Still there is no hiding the story altogether and the reveal is magnificent. As the film shifts into the second half it becomes an unashamed love letter to cinema. Scorcese makes enthusiastic use of an opportunity to re-imagine the silent era and it’s gorgeous, full of colour and wonder. There are also two dream sequences that really stand out and reveal an effort to give the film a deeper identity. And, may I be struck down for saying this, the 3D is used brilliantly.
For the first time ever, not only was I not distracted by the 3D, there are moments that actually benefited from it. I’ve always said the Achilles’ Heel of 3D, the reason it will always be a gimmick, is that it is impossible to support it in a narrative. Every other element of a film can be dictated by story. There’s a reason for colour, a reason for sound, a reason for widescreen. It all sums up the theory of Mise en scene and 3D in live action can only be an interruption. Scorcese has demonstrated that the story of Hugo can not only support 3D, but it flourishes with it. His use is very subtle and the smooth style I spoke of earlier, with long takes that rarely need to quickly zoom or pan, really helps. Being mainly set in a train station and especially within the walls where Hugo hides, there is a huge amount of natural obstacles (railings, clock faces, giant cogs, lift shafts) that allow the film to live in a 3D world while rarely needing to wave something at the audience.
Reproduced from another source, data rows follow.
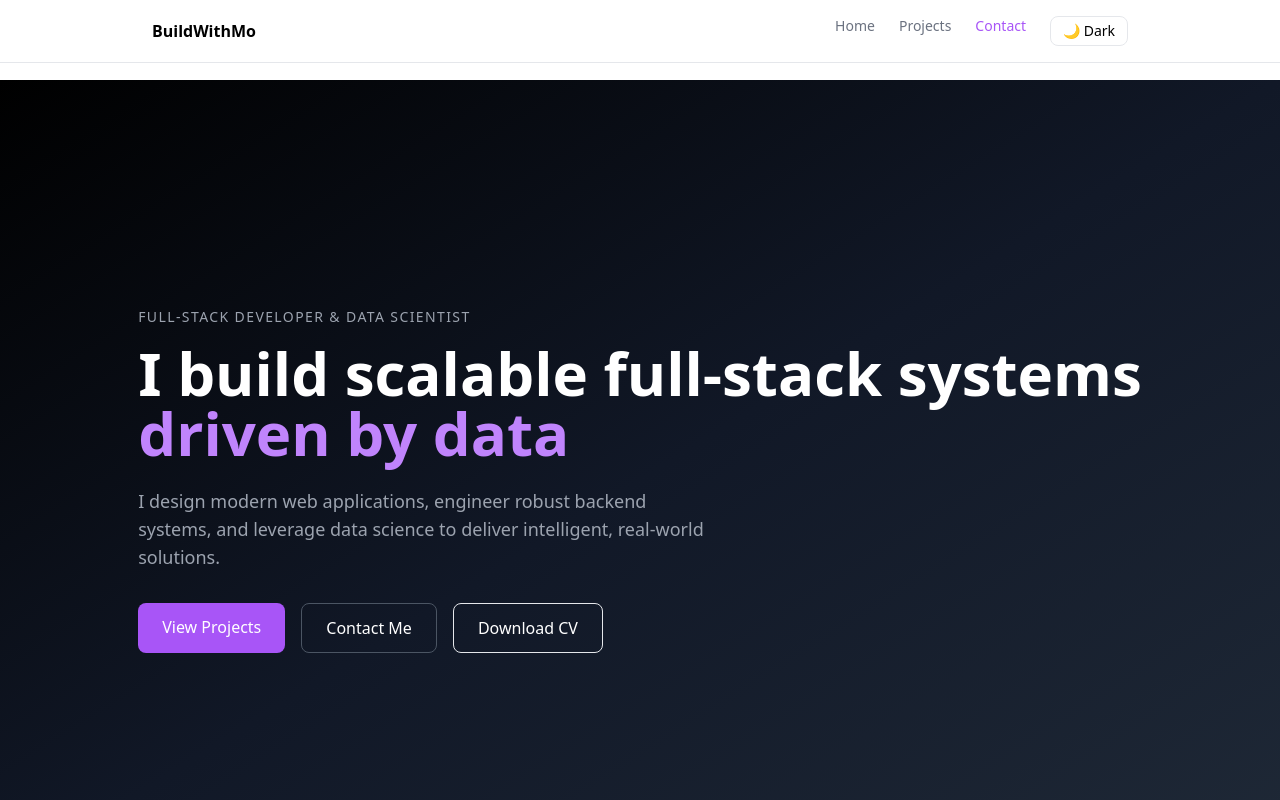
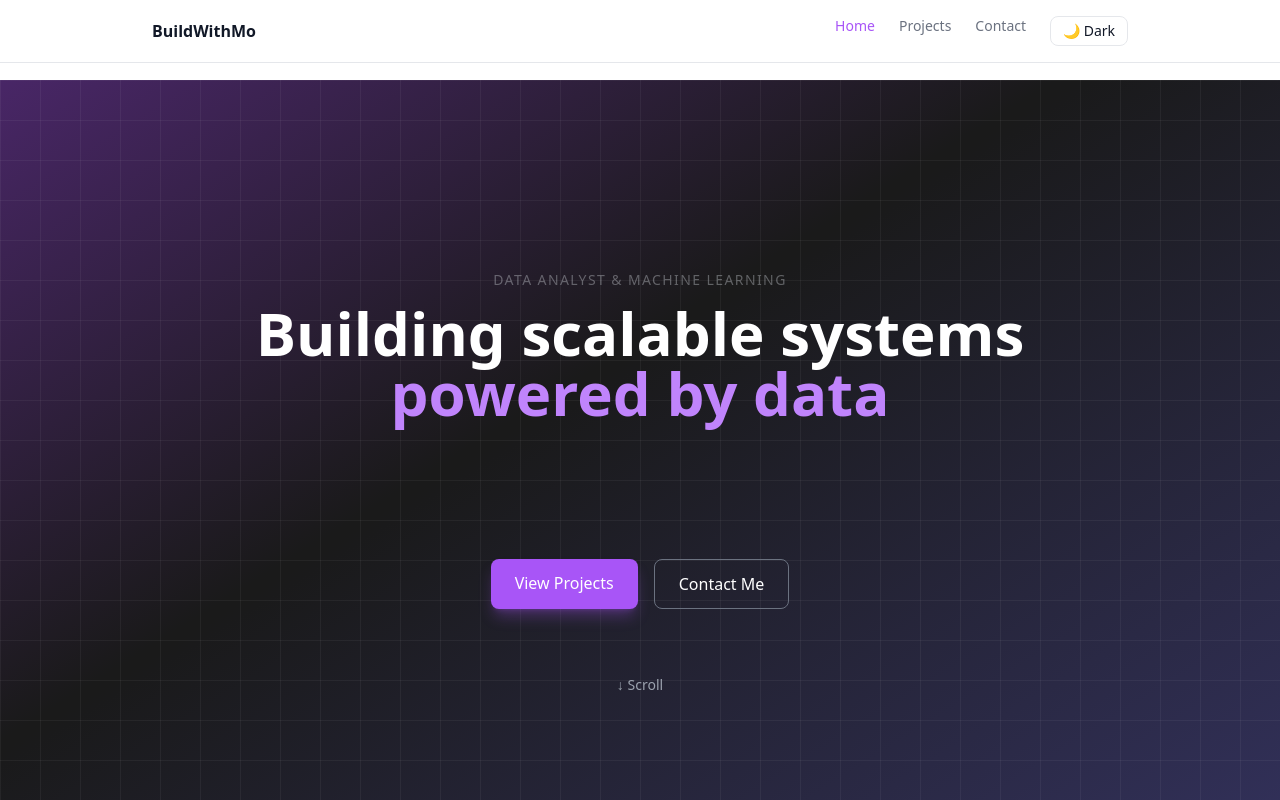
Before and after one commit to buildwithmo-dev/portfolio, a React app: page / in a window 1280 px wide. Shown: the top 800 px of the page. Built offline with nearby package versions, Linux system fonts and the light colour scheme; the HTML template or start-up script is replaced by a standard one.

Commit message:
Added some stlying to hero section

```diff
--- a/package.json
+++ b/package.json
@@ -10,6 +10,9 @@
     "preview": "vite preview"
   },
   "dependencies": {
+    "@tsparticles/engine": "^3.9.1",
+    "@tsparticles/react": "^3.0.0",
+    "@tsparticles/slim": "^3.9.1",
     "firebase": "^12.11.0",
     "framer-motion": "^12.38.0",
     "react": "^19.2.4",
--- a/src/App.jsx
+++ b/src/App.jsx
@@ -9,7 +9,7 @@ import Footer from "./components/Footer";
 
 export default function App() {
   return (
-    <div className="bg-white dark:bg-black text-black dark:text-white">
+    <div className="bg-white dark:bg-black transition-colors duration-300">
       <Navbar />
 
       <main className="pt-20">
--- a/src/components/Hero.jsx
+++ b/src/components/Hero.jsx
@@ -1,70 +1,102 @@
-import { motion } from "framer-motion";
+import { motion, AnimatePresence } from "framer-motion";
+import { useEffect, useState } from "react";
+import ParticlesBg from "./ParticlesBg";
 
 export default function Hero() {
+  const [mode, setMode] = useState("dev");
+
+  // 🔄 Toggle logic from Version 1
+  useEffect(() => {
+    const interval = setInterval(() => {
+      setMode((prev) => (prev === "dev" ? "data" : "dev"));
+    }, 6000);
+    return () => clearInterval(interval);
+  }, []);
+
   return (
-    <section className="min-h-screen flex items-center bg-gradient-to-br from-black via-gray-900 to-gray-800 text-white">
-      <div className="max-w-6xl mx-auto px-6">
+    <section
+      id="home"
+      className="relative min-h-screen flex items-center justify-center overflow-hidden text-white"
+    >
+      {/* 🔥 Animated Gradient Background from Version 2 */}
+      <div className="absolute inset-0 bg-gradient-to-br from-purple-700 via-black to-indigo-900 animate-gradient opacity-90"></div>
 
-        {/* Tagline */}
+      <ParticlesBg />
+
+      {/* 🔥 Grid Overlay */}
+      <div className="absolute inset-0 bg-[linear-gradient(rgba(255,255,255,0.05)_1px,transparent_1px),linear-gradient(90deg,rgba(255,255,255,0.05)_1px,transparent_1px)] bg-[size:40px_40px]"></div>
+
+      {/* 🔥 Content */}
+      <div className="relative z-10 max-w-6xl mx-auto px-6 text-center">
+
+        {/* 🔄 Dynamic Role Label */}
         <motion.p
-          initial={{ opacity: 0, y: 20 }}
+          key={mode}
+          initial={{ opacity: 0, y: 10 }}
           animate={{ opacity: 1, y: 0 }}
-          transition={{ duration: 0.5 }}
-          className="text-sm text-gray-400 mb-4 tracking-widest"
+          className="text-sm tracking-widest text-gray-300 mb-4"
         >
-          FULL-STACK DEVELOPER & DATA SCIENTIST
+          {mode === "dev"
+            ? "FULL-STACK SOFTWARE ENGINEER"
+            : "DATA ANALYST & MACHINE LEARNING"}
         </motion.p>
 
-        {/* Main Heading */}
+        {/* 🔥 Headline (Static Animation) */}
         <motion.h1
           initial={{ opacity: 0, y: 20 }}
           animate={{ opacity: 1, y: 0 }}
           transition={{ delay: 0.2 }}
           className="text-4xl md:text-6xl font-bold leading-tight"
         >
-          I build scalable full-stack systems <br />
-          <span className="text-purple-400">driven by data</span>
+          Building scalable systems <br />
+          <span className="text-purple-400">powered by data</span>
         </motion.h1>
 
-        {/* Description */}
-        <motion.p
-          initial={{ opacity: 0, y: 20 }}
-          animate={{ opacity: 1, y: 0 }}
-          transition={{ delay: 0.4 }}
-          className="mt-6 text-gray-400 max-w-xl text-lg"
-        >
-          I design modern web applications, engineer robust backend systems,
-          and leverage data science to deliver intelligent, real-world solutions.
-        </motion.p>
+        {/* 🔥 Dynamic Description */}
+        <div className="h-20"> {/* Fixed height prevents layout jump during switch */}
+          <motion.p
+            key={mode + "-desc"}
+            initial={{ opacity: 0, y: 20 }}
+            animate={{ opacity: 1, y: 0 }}
+            transition={{ delay: 0.1 }}
+            className="mt-6 text-gray-300 max-w-xl mx-auto text-lg"
+          >
+            {mode === "dev"
+              ? "I build performant web applications, scalable APIs, and production-ready systems."
+              : "I analyze data, build pipelines, and generate insights that drive decisions."}
+          </motion.p>
+        </div>
 
-        {/* Buttons */}
+        {/* 🔥 Buttons */}
         <motion.div
           initial={{ opacity: 0, y: 20 }}
           animate={{ opacity: 1, y: 0 }}
           transition={{ delay: 0.6 }}
-          className="mt-8 flex gap-4 flex-wrap"
+          className="mt-8 flex gap-4 justify-center flex-wrap"
         >
           <a
             href="#projects"
-            className="bg-purple-500 hover:bg-purple-600 px-6 py-3 rounded-lg font-medium transition"
+            className="bg-purple-500 hover:bg-purple-600 px-6 py-3 rounded-lg font-medium transition shadow-lg shadow-purple-500/30"
           >
             View Projects
           </a>
 
           <a
             href="#contact"
-            className="border border-gray-600 hover:border-white px-6 py-3 rounded-lg transition"
+            className="border border-gray-500 hover:border-white px-6 py-3 rounded-lg transition"
           >
             Contact Me
           </a>
-          <a
-            href="/resume.pdf"
-            className="border px-6 py-3 rounded-lg"
-          >
-            Download CV
-          </a>
         </motion.div>
 
+        {/* 🔽 Scroll Indicator */}
+        <motion.div
+          animate={{ y: [0, 10, 0] }}
+          transition={{ repeat: Infinity, duration: 1.5 }}
+          className="mt-16 text-gray-400 text-sm"
+        >
+          ↓ Scroll
+        </motion.div>
       </div>
     </section>
   );
--- /dev/null
+++ b/src/components/ParticlesBg.jsx
@@ -0,0 +1,67 @@
+import { useCallback, useEffect, useState } from "react";
+import Particles from "@tsparticles/react";
+import { loadSlim } from "@tsparticles/slim";
+
+export default function ParticlesBg() {
+  const [mode, setMode] = useState("dev");
+
+  const particlesInit = useCallback(async (engine) => {
+    await loadSlim(engine);
+  }, []);
+
+  useEffect(() => {
+    const interval = setInterval(() => {
+      setMode((prev) => (prev === "dev" ? "data" : "dev"));
+    }, 5000);
+
+    return () => clearInterval(interval);
+  }, []);
+
+  const options =
+    mode === "dev"
+      ? {
+          particles: {
+            number: { value: 100 },
+            color: { value: "#a855f7" },
+            links: {
+              enable: true,
+              distance: 140,
+              color: "#a855f7",
+              opacity: 0.6,
+              width: 1,
+            },
+            move: {
+              enable: true,
+              speed: 2,
+            },
+            opacity: { value: 0.9 },
+            size: { value: { min: 2, max: 4 } },
+          },
+        }
+      : {
+          particles: {
+            number: { value: 70 },
+            color: { value: "#38bdf8" },
+            links: {
+              enable: true,
+              distance: 160,
+              color: "#38bdf8",
+              opacity: 0.4,
+            },
+            move: {
+              enable: true,
+              speed: 1,
+            },
+            opacity: { value: 0.6 },
+            size: { value: { min: 1, max: 3 } },
+          },
+        };
+
+  return (
+    <Particles
+      init={particlesInit}
+      options={options}
+      className="absolute inset-0 z-0"
+    />
+  );
+}
--- a/src/index.css
+++ b/src/index.css
@@ -10,3 +10,14 @@ body {
 html {
   scroll-behavior: smooth;
 }
+
+@keyframes gradientMove {
+  0% { background-position: 0% 50%; }
+  50% { background-position: 100% 50%; }
+  100% { background-position: 0% 50%; }
+}
+
+.animate-gradient {
+  background-size: 200% 200%;
+  animation: gradientMove 10s ease infinite;
+}
```
Also changed, not shown: 1 other file (tests, documents, lock files or other folders).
But let’s not get ahead of ourselves. 3D is still invalid until it can be seen without the need of tinted glasses and there are still problems with perspective in some shots. Not only that, serendipity helped Scorcese in this case with such a story. Unless every 3D film from now on is going to be leisurely paced and set in a train station, I’m still cynical about its use overall! Still, hopefully directors will look at his achievement and realise slow and steady is artistically better than lobbing things at the viewer.
I wanted to love this film and I almost do. It looks so beautiful and brings to wonderful life a turbulent period in film, not to mention it’s a huge step forward for 3D, this should be a solid five star children’s classic. But while the steady pace was already going to test attention spans, the treatment of the Isabelle character threatens to derail the entire thing and it was such an unnecessary change taking away some of the warmth and allowing the narrative to drift. It’s odd that a story that features so many clocks lacks a sense of time.